- EXTRACTED INFORMATION:
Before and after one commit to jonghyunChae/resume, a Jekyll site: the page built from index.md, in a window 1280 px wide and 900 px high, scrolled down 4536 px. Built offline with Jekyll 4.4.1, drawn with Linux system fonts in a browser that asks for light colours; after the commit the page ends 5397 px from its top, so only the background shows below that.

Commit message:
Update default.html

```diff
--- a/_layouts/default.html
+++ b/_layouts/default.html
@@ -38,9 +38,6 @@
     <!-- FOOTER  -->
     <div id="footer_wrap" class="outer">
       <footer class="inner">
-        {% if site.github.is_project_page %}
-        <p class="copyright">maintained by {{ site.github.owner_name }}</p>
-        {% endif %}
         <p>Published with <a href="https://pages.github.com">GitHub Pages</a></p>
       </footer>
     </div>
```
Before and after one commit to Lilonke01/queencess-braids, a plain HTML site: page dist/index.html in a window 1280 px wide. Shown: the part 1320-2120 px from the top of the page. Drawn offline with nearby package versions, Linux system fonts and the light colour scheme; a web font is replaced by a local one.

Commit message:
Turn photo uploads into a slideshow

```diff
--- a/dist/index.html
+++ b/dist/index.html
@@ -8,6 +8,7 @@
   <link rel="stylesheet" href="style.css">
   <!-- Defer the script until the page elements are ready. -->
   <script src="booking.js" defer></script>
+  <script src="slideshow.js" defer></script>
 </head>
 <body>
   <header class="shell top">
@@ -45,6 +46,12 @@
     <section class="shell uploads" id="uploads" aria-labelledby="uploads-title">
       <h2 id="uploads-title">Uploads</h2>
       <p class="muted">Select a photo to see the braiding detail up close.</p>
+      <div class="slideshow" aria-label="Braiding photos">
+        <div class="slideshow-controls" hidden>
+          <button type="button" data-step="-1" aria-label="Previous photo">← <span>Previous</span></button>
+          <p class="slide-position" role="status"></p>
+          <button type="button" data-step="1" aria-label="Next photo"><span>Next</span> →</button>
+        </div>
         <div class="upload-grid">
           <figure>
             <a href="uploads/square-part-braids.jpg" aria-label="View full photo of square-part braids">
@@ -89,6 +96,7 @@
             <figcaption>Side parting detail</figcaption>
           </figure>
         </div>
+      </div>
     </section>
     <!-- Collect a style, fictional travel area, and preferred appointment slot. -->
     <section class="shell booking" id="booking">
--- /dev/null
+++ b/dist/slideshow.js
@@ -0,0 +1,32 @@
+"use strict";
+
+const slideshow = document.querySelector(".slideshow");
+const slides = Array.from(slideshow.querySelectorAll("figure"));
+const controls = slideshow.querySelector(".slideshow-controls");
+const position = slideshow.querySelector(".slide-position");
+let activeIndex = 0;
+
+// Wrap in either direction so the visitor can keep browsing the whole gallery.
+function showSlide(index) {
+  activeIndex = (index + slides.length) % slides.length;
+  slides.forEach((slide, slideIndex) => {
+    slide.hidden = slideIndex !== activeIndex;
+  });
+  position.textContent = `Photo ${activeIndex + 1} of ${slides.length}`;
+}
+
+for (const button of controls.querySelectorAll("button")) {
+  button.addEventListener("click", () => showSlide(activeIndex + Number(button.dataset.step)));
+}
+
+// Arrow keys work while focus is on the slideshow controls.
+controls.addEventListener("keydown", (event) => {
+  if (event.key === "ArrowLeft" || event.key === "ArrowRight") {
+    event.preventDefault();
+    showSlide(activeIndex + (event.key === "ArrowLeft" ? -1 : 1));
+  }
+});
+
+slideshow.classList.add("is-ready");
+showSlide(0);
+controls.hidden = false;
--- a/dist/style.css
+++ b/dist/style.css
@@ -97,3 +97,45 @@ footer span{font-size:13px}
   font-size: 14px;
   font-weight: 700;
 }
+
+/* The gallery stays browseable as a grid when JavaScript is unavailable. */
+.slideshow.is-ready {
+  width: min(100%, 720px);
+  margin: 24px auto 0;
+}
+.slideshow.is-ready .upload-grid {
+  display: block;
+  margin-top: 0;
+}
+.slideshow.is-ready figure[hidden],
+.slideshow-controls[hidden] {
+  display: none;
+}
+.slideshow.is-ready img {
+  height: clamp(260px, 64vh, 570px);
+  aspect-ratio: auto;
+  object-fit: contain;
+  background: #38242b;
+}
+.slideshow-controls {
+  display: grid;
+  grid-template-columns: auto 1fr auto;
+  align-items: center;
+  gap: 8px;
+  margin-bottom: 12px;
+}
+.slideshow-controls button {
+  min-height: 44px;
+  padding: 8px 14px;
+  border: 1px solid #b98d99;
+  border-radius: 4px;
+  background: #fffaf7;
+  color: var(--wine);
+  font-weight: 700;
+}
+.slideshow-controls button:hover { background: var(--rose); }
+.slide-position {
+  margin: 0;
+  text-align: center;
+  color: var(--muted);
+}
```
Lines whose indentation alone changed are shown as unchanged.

- ASSIGNMENT:
Every entry is to be repeated exactly as it stands.

- TASK ANSWER:
Before and after one commit to jonghyunChae/resume, a Jekyll site: the page built from index.md, in a window 1280 px wide and 900 px high, scrolled down 4536 px. Built offline with Jekyll 4.4.1, drawn with Linux system fonts in a browser that asks for light colours; after the commit the page ends 5397 px from its top, so only the background shows below that.

Commit message:
Update default.html

```diff
--- a/_layouts/default.html
+++ b/_layouts/default.html
@@ -38,9 +38,6 @@
     <!-- FOOTER  -->
     <div id="footer_wrap" class="outer">
       <footer class="inner">
-        {% if site.github.is_project_page %}
-        <p class="copyright">maintained by {{ site.github.owner_name }}</p>
-        {% endif %}
         <p>Published with <a href="https://pages.github.com">GitHub Pages</a></p>
       </footer>
     </div>
```
Before and after one commit to Lilonke01/queencess-braids, a plain HTML site: page dist/index.html in a window 1280 px wide. Shown: the part 1320-2120 px from the top of the page. Drawn offline with nearby package versions, Linux system fonts and the light colour scheme; a web font is replaced by a local one.

Commit message:
Turn photo uploads into a slideshow

```diff
--- a/dist/index.html
+++ b/dist/index.html
@@ -8,6 +8,7 @@
   <link rel="stylesheet" href="style.css">
   <!-- Defer the script until the page elements are ready. -->
   <script src="booking.js" defer></script>
+  <script src="slideshow.js" defer></script>
 </head>
 <body>
   <header class="shell top">
@@ -45,6 +46,12 @@
     <section class="shell uploads" id="uploads" aria-labelledby="uploads-title">
       <h2 id="uploads-title">Uploads</h2>
       <p class="muted">Select a photo to see the braiding detail up close.</p>
+      <div class="slideshow" aria-label="Braiding photos">
+        <div class="slideshow-controls" hidden>
+          <button type="button" data-step="-1" aria-label="Previous photo">← <span>Previous</span></button>
+          <p class="slide-position" role="status"></p>
+          <button type="button" data-step="1" aria-label="Next photo"><span>Next</span> →</button>
+        </div>
         <div class="upload-grid">
           <figure>
             <a href="uploads/square-part-braids.jpg" aria-label="View full photo of square-part braids">
@@ -89,6 +96,7 @@
             <figcaption>Side parting detail</figcaption>
           </figure>
         </div>
+      </div>
     </section>
     <!-- Collect a style, fictional travel area, and preferred appointment slot. -->
     <section class="shell booking" id="booking">
--- /dev/null
+++ b/dist/slideshow.js
@@ -0,0 +1,32 @@
+"use strict";
+
+const slideshow = document.querySelector(".slideshow");
+const slides = Array.from(slideshow.querySelectorAll("figure"));
+const controls = slideshow.querySelector(".slideshow-controls");
+const position = slideshow.querySelector(".slide-position");
+let activeIndex = 0;
+
+// Wrap in either direction so the visitor can keep browsing the whole gallery.
+function showSlide(index) {
+  activeIndex = (index + slides.length) % slides.length;
+  slides.forEach((slide, slideIndex) => {
+    slide.hidden = slideIndex !== activeIndex;
+  });
+  position.textContent = `Photo ${activeIndex + 1} of ${slides.length}`;
+}
+
+for (const button of controls.querySelectorAll("button")) {
+  button.addEventListener("click", () => showSlide(activeIndex + Number(button.dataset.step)));
+}
+
+// Arrow keys work while focus is on the slideshow controls.
+controls.addEventListener("keydown", (event) => {
+  if (event.key === "ArrowLeft" || event.key === "ArrowRight") {
+    event.preventDefault();
+    showSlide(activeIndex + (event.key === "ArrowLeft" ? -1 : 1));
+  }
+});
+
+slideshow.classList.add("is-ready");
+showSlide(0);
+controls.hidden = false;
--- a/dist/style.css
+++ b/dist/style.css
@@ -97,3 +97,45 @@ footer span{font-size:13px}
   font-size: 14px;
   font-weight: 700;
 }
+
+/* The gallery stays browseable as a grid when JavaScript is unavailable. */
+.slideshow.is-ready {
+  width: min(100%, 720px);
+  margin: 24px auto 0;
+}
+.slideshow.is-ready .upload-grid {
+  display: block;
+  margin-top: 0;
+}
+.slideshow.is-ready figure[hidden],
+.slideshow-controls[hidden] {
+  display: none;
+}
+.slideshow.is-ready img {
+  height: clamp(260px, 64vh, 570px);
+  aspect-ratio: auto;
+  object-fit: contain;
+  background: #38242b;
+}
+.slideshow-controls {
+  display: grid;
+  grid-template-columns: auto 1fr auto;
+  align-items: center;
+  gap: 8px;
+  margin-bottom: 12px;
+}
+.slideshow-controls button {
+  min-height: 44px;
+  padding: 8px 14px;
+  border: 1px solid #b98d99;
+  border-radius: 4px;
+  background: #fffaf7;
+  color: var(--wine);
+  font-weight: 700;
+}
+.slideshow-controls button:hover { background: var(--rose); }
+.slide-position {
+  margin: 0;
+  text-align: center;
+  color: var(--muted);
+}
```
Lines whose indentation alone changed are shown as unchanged.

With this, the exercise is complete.